Search the records below for the string "margin" and copy each line where it turns up.

Items from a data source
--------------------------------------------------

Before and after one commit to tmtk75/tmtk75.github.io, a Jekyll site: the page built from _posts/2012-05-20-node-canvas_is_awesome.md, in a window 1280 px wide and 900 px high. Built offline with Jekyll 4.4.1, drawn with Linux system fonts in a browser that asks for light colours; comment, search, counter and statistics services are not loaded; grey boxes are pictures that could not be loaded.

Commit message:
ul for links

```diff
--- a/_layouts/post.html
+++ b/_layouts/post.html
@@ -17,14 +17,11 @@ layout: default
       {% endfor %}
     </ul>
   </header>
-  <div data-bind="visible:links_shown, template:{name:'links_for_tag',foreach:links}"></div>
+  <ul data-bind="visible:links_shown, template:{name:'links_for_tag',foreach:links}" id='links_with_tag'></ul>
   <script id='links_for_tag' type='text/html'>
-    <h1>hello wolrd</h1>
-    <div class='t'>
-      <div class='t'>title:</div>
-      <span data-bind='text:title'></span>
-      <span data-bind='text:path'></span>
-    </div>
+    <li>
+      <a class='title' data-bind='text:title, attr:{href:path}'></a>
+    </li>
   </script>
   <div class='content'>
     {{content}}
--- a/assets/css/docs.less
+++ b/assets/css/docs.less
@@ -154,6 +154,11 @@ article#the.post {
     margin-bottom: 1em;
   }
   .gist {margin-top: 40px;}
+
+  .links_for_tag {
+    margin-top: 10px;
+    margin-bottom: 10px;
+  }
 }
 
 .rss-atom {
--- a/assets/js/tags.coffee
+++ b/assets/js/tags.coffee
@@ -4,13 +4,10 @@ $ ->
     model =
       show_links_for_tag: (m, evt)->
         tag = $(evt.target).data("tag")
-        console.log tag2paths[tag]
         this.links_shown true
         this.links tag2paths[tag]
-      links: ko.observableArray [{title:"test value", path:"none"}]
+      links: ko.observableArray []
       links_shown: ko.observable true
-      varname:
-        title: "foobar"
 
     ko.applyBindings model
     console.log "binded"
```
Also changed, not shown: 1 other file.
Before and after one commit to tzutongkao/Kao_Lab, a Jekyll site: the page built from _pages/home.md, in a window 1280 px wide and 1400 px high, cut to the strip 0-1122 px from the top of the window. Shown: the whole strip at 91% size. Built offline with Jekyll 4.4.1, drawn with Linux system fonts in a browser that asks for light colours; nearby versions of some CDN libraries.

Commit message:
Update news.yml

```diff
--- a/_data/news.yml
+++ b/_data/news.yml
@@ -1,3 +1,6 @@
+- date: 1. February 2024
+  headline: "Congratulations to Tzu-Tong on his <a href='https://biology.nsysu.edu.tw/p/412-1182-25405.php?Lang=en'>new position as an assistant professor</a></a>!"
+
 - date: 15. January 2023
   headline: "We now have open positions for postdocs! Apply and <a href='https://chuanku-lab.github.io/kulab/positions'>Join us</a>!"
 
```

--------------------------------------------------

**Solution for this problem:**
     margin-bottom: 1em;
   .gist {margin-top: 40px;}
+    margin-top: 10px;
+    margin-bottom: 10px;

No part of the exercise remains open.